*** MATERIAL FOR THIS EXERCISE ***

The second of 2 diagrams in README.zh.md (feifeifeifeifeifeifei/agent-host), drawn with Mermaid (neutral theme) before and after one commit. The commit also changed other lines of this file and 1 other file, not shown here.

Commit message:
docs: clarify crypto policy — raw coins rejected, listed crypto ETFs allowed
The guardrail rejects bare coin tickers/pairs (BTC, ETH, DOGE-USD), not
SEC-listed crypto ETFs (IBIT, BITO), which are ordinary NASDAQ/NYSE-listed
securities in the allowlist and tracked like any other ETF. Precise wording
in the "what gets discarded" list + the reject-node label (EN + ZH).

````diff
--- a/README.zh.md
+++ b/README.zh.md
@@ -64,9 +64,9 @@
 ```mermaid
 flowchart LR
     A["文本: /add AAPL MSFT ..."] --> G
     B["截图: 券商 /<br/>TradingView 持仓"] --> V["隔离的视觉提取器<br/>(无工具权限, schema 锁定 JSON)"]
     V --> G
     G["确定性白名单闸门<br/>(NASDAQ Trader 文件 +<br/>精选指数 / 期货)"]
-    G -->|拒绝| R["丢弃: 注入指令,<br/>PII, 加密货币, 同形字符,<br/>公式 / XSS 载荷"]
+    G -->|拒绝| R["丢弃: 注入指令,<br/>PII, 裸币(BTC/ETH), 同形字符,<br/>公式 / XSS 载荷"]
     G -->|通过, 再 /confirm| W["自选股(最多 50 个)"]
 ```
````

*** End of MATERIAL FOR THIS EXERCISE ***

→ DESCRIPTION OF THE TASK:
Copy out the data shown above without altering anything.

→ REPLY TO THE TASK:
The second of 2 diagrams in README.zh.md (feifeifeifeifeifeifei/agent-host), drawn with Mermaid (neutral theme) before and after one commit. The commit also changed other lines of this file and 1 other file, not shown here.

Commit message:
docs: clarify crypto policy — raw coins rejected, listed crypto ETFs allowed
The guardrail rejects bare coin tickers/pairs (BTC, ETH, DOGE-USD), not
SEC-listed crypto ETFs (IBIT, BITO), which are ordinary NASDAQ/NYSE-listed
securities in the allowlist and tracked like any other ETF. Precise wording
in the "what gets discarded" list + the reject-node label (EN + ZH).

````diff
--- a/README.zh.md
+++ b/README.zh.md
@@ -64,9 +64,9 @@
 ```mermaid
 flowchart LR
     A["文本: /add AAPL MSFT ..."] --> G
     B["截图: 券商 /<br/>TradingView 持仓"] --> V["隔离的视觉提取器<br/>(无工具权限, schema 锁定 JSON)"]
     V --> G
     G["确定性白名单闸门<br/>(NASDAQ Trader 文件 +<br/>精选指数 / 期货)"]
-    G -->|拒绝| R["丢弃: 注入指令,<br/>PII, 加密货币, 同形字符,<br/>公式 / XSS 载荷"]
+    G -->|拒绝| R["丢弃: 注入指令,<br/>PII, 裸币(BTC/ETH), 同形字符,<br/>公式 / XSS 载荷"]
     G -->|通过, 再 /confirm| W["自选股(最多 50 个)"]
 ```
````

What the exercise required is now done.